Visitors to the Chicago area can explore more than a century‘s worth of railroad and transportation history at the Illinois Railway Museum (IRM) in Union, Ill. Beginning with a single interurban train in 1953, the museum has grown to become one of the finest of its kind.
Dozens of streetcars, trolleys, interurban and city transit trains from the Midwest are among the museum’s 450-piece collection, and rides on many of these vintage machines are offered every Saturday and Sunday during the summer months.
“We run a pretty full schedule on weekends,“ said IRM publicity director Barbara Lanphier. “We have interurban trains from the old Chicago, North Shore & Milwaukee, the Chicago, Aurora & Elgin and the South Shore lines. We have a very fine collection of CTA (Chicago Transit Authority) and Chicago Surface Lines equipment.”
Streetcar buffs can ride the last of the authentic PCC Green Hornet models as well as several other classics from a bygone era.
“Other streetcars are painted green, but this is the real thing,” Lanphier said. “The Green Hornet and other cars from the late 1930s and 1940s were an effort to try and modernize streetcar traffic.” Nearby Kenosha, Wis., currently operates several restored PCC streetcars as part of its transit service.
It’s sometimes said that those in the transportation industry as well as railroad buffs were born with a fervor for such things, and Lanphier counts herself among that group.
“I was a railroad brat,” she admitted. “My dad worked for the Chicago, North Shore & Milwaukee lines for years. Whenever my husband and I travel, we love to take the streetcars or trains to the end of the line.”
There is a one-mile streetcar loop and a 4.8-mile mainline track that runs from the museum’s 150-acre grounds.
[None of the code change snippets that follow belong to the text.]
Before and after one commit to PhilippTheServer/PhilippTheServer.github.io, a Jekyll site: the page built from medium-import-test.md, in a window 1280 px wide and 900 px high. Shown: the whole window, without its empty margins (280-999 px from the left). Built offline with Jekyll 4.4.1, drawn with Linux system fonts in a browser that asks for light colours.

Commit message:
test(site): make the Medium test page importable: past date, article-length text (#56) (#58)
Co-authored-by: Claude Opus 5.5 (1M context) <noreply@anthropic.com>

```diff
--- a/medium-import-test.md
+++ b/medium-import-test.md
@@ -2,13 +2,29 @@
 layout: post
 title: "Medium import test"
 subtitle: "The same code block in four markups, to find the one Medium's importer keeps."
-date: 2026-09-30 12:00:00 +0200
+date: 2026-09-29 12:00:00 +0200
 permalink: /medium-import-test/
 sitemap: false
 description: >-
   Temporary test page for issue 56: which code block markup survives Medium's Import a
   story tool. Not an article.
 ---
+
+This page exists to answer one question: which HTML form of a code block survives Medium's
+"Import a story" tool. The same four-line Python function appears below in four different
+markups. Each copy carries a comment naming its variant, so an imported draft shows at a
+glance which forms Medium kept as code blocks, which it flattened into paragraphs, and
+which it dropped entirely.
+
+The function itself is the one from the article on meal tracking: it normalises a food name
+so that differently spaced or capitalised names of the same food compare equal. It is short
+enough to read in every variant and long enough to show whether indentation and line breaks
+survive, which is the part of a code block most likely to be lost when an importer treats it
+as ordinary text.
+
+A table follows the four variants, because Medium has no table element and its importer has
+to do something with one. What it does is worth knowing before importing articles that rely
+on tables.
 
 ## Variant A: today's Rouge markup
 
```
In addition to mass transit vehicles, the museum has an assortment of diesel passenger and freight trains, boxcars and even an old working steam engine.
“People come here from all over the world,” Lanphier said. “A German TV program and magazine did a feature on us a few years ago.”
Also, a 15-piece collection of trolley buses includes the last of these machines to operate in Chicago, Cleveland and Milwaukee. Examples from Dayton, Ohio, and Des Moines, Iowa, are also owned by the IRM. The museum has its own overhead line for these streetcar/bus hybrids (the only demonstration line of its kind in North America), and the trolley buses operate on the first Saturday of each month.
What’s made the IRM especially impressive is how volunteers perform almost all of the work, including renovation and maintenance of rolling stock. While some of the unpaid staff are transit veterans, many of the workers are involved because of their fascination with trains.
“Many of these volunteers have developed a love for the railroads over the years,” Lanphier says. “The general manager of the museum is a schoolteacher. We have engineers and a professional model maker who work here. There is a lot of camaraderie Ñ and some friendly rivalries. There are the diesel people, the steam buffs and others with their interests.”
Not content to maintain the status quo, the museum has several projects and new exhibits planned. A vintage 1930s diner is being restored, and a Blue Goose streetcar from Milwaukee will join the fleet once it is repaired and brought back to life.
For more information, visit the museum’s Website at www.irm.org.
A short drive away, the Fox Valley Trolley Museum in South Elgin, Ill., features a 25-piece collection with a wooden 1902 Chicago Aurora & Elgin electric train that is described as America’s oldest operating interurban.
Several other trolleys and streetcars take visitors for a two-mile ride along the Fox River and through a nearby forest preserve. The fleet includes vehicles from defunct lines such as the Chicago Aurora & Elgin and the Chicago Elevated System, a predecessor of the CTA. Also displayed is a retired 1892 postal car. For more information, call (847) 697-4676 or visit www.foxtrolley.org. Al Doyle